- [Activity] What lines below hold the string "MainMenu"? Copy them all.

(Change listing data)
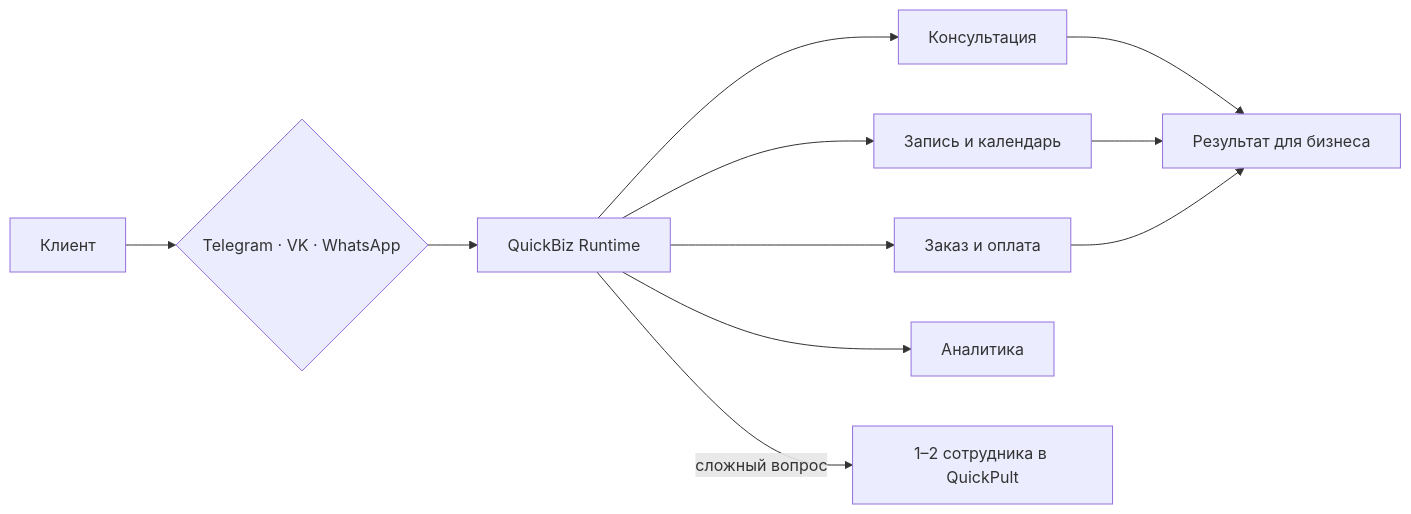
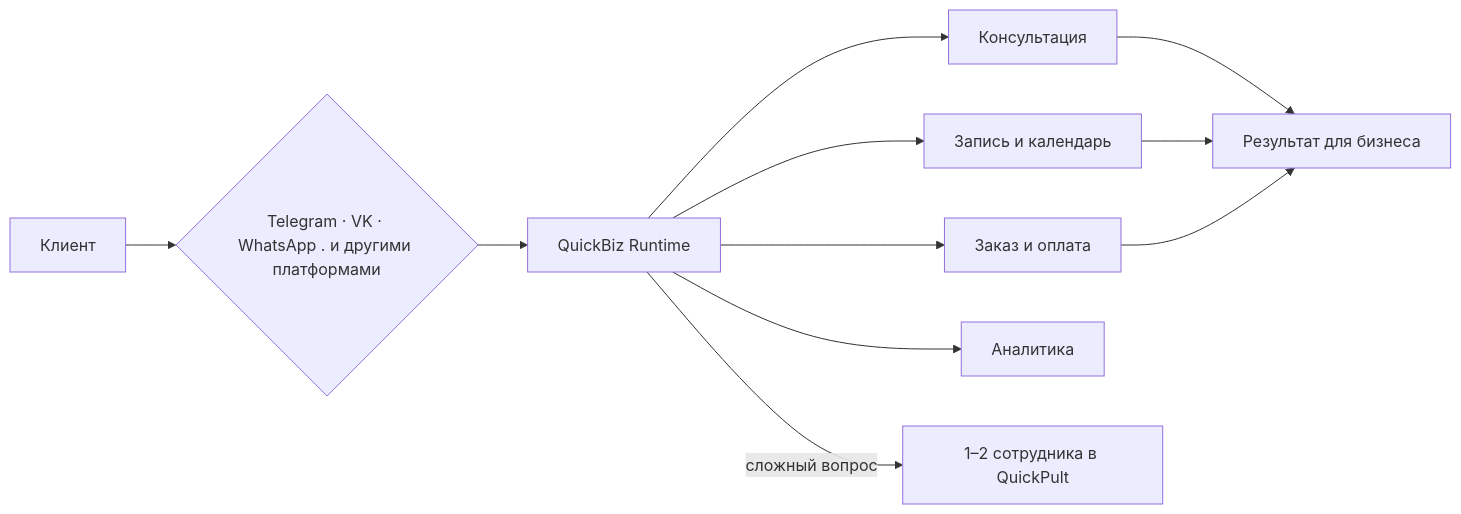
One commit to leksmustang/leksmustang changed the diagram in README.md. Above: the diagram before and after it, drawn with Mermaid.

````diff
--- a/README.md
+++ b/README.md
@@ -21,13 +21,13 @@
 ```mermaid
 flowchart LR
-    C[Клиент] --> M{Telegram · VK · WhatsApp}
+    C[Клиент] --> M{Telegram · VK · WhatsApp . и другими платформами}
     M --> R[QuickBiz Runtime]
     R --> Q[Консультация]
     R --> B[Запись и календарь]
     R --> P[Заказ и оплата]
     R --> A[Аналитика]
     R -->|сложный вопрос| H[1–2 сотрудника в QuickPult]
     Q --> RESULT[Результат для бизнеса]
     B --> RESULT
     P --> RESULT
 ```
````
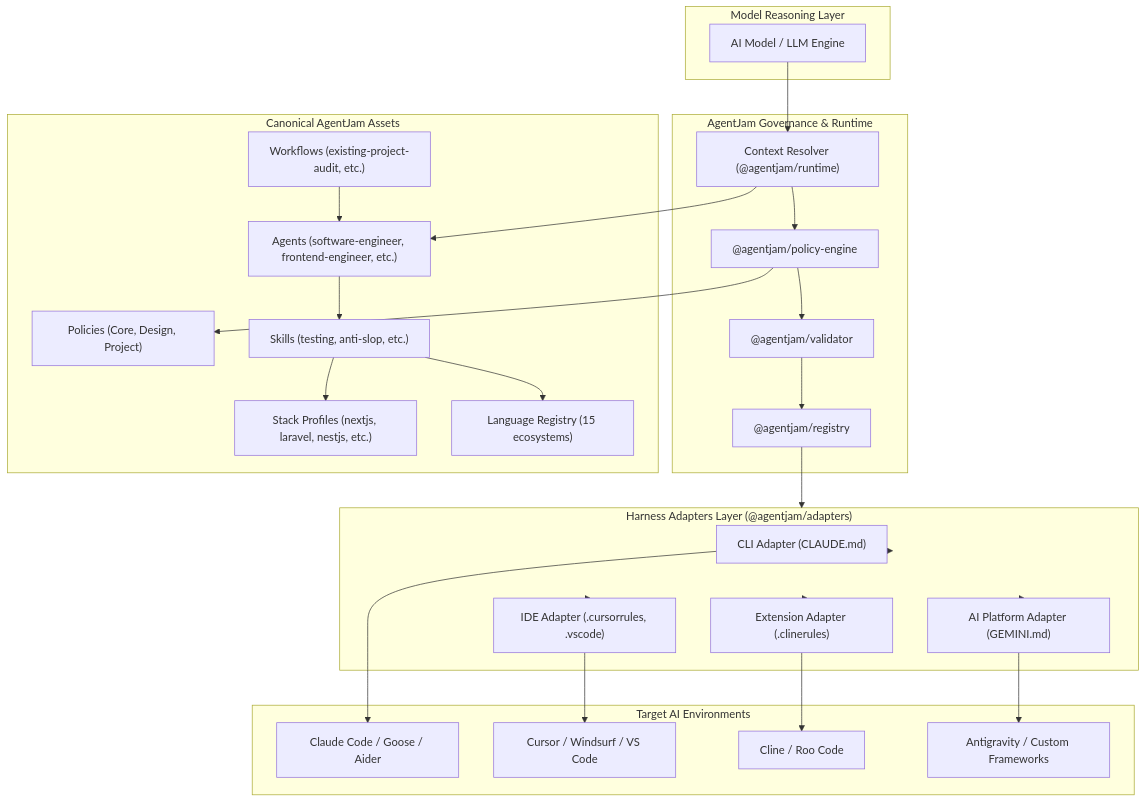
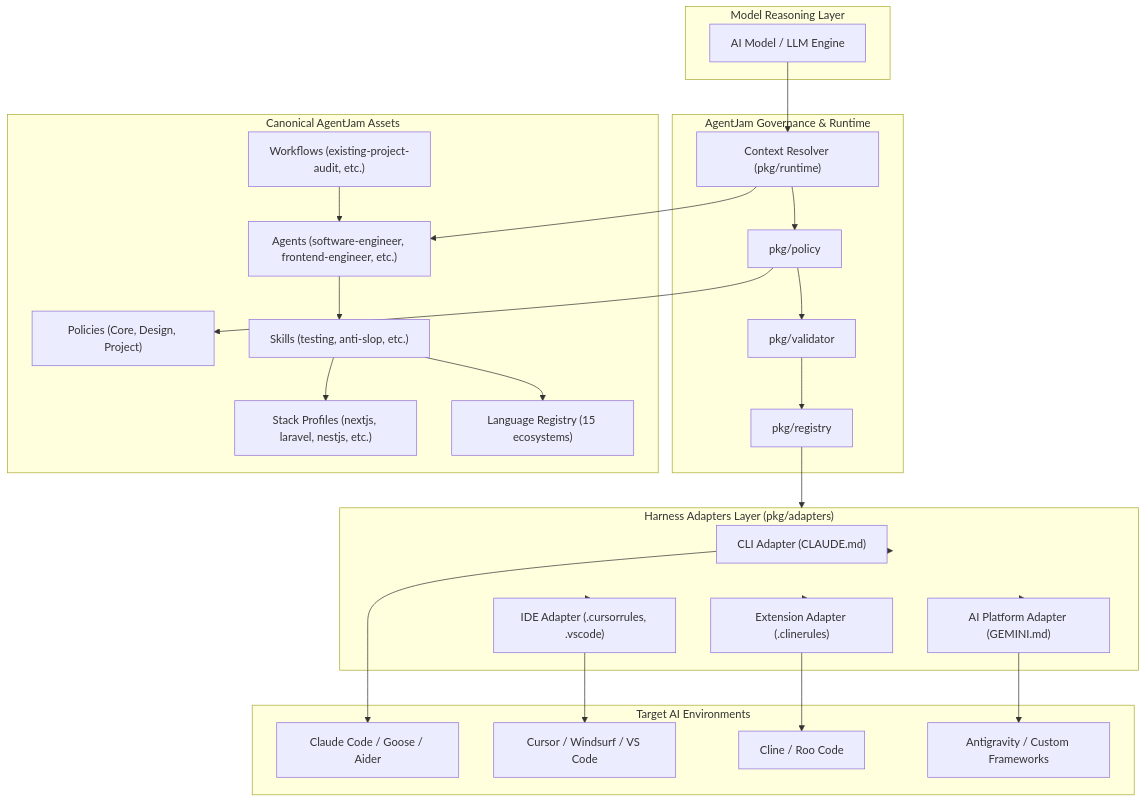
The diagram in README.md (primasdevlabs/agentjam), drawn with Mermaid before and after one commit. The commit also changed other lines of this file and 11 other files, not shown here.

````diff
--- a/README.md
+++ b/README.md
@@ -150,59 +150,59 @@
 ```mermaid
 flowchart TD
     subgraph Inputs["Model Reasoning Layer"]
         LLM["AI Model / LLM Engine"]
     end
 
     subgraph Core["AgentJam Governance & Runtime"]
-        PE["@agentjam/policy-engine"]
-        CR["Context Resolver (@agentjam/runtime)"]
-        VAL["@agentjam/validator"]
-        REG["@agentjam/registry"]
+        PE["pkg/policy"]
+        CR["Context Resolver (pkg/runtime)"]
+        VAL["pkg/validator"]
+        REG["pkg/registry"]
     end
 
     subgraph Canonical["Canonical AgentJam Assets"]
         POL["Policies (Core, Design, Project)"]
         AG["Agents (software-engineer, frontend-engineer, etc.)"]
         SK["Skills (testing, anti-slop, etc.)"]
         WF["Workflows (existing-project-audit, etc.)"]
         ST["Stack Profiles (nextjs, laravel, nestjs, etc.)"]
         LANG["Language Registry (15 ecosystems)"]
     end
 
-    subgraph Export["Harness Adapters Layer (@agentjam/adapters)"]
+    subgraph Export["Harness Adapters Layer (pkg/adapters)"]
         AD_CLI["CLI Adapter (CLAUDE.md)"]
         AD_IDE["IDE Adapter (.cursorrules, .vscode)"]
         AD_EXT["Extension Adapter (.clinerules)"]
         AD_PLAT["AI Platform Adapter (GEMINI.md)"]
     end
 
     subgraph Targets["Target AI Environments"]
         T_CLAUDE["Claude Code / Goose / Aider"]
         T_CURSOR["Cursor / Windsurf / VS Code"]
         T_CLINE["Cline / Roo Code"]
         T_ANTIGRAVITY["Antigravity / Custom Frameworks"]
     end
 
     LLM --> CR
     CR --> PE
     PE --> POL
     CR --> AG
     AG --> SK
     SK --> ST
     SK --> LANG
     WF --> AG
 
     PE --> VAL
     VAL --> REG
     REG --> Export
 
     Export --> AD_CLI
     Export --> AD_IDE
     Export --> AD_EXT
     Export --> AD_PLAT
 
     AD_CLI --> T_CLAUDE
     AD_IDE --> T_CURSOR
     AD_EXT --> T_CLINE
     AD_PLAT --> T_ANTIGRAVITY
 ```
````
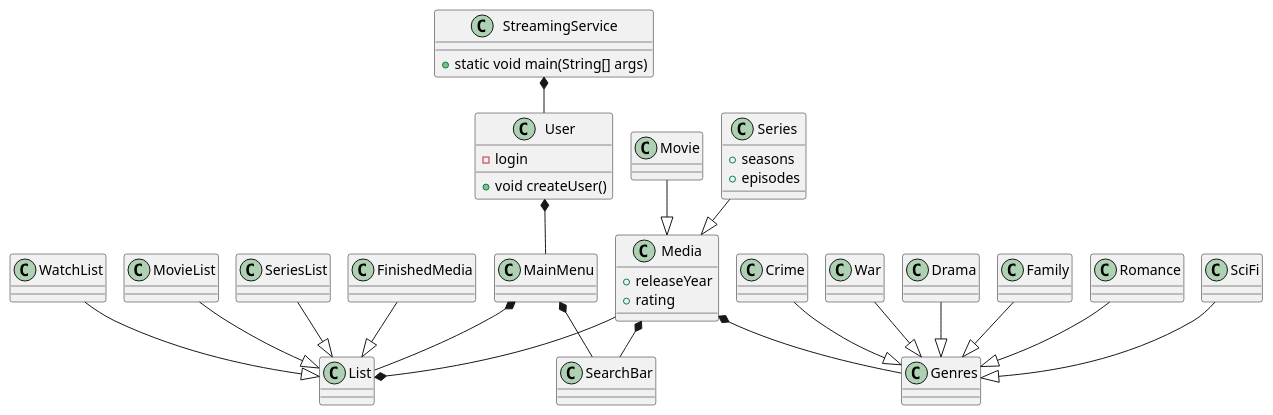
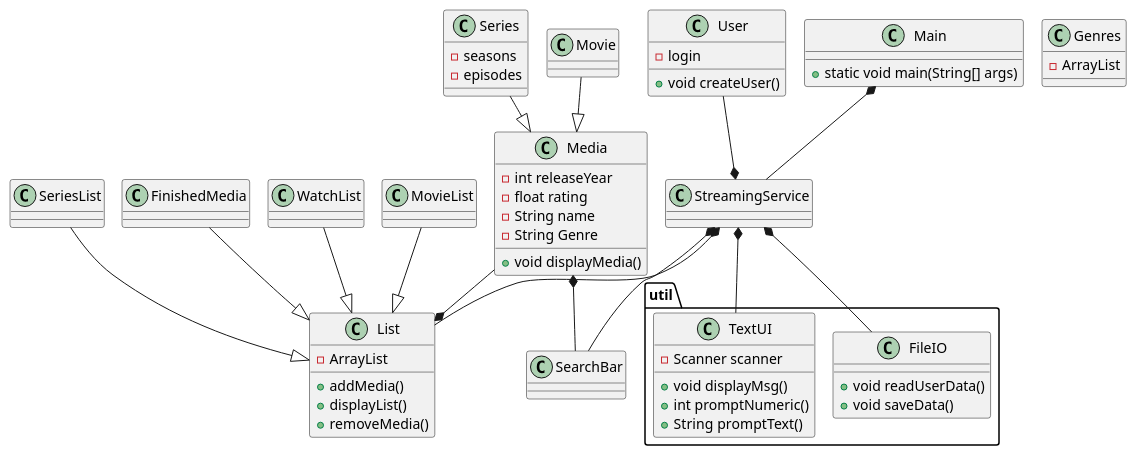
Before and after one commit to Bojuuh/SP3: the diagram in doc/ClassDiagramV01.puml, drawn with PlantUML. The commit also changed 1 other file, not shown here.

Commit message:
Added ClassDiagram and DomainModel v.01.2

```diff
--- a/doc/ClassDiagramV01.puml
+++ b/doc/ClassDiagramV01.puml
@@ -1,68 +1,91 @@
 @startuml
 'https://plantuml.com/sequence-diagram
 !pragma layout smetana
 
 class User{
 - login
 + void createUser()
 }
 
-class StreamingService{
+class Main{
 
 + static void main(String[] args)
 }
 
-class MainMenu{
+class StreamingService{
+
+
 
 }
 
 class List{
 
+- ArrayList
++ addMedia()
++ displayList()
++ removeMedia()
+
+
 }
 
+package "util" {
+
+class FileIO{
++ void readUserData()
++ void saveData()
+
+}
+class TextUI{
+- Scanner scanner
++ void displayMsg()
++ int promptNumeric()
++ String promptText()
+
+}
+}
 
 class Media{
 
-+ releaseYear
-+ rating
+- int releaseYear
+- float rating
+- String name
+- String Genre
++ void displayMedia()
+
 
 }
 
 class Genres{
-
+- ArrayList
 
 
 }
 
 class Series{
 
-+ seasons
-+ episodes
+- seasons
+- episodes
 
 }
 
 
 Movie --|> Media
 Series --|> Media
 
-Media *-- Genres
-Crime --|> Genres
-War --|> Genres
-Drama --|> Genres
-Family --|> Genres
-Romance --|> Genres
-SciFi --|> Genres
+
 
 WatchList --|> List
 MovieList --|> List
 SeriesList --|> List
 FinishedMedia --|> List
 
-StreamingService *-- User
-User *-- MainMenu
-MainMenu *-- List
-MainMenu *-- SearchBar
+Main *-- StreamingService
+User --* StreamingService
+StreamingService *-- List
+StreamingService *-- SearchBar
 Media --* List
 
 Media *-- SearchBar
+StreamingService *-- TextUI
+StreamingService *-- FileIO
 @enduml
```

- [Result for this exercise]
-class MainMenu{
-User *-- MainMenu
-MainMenu *-- List
-MainMenu *-- SearchBar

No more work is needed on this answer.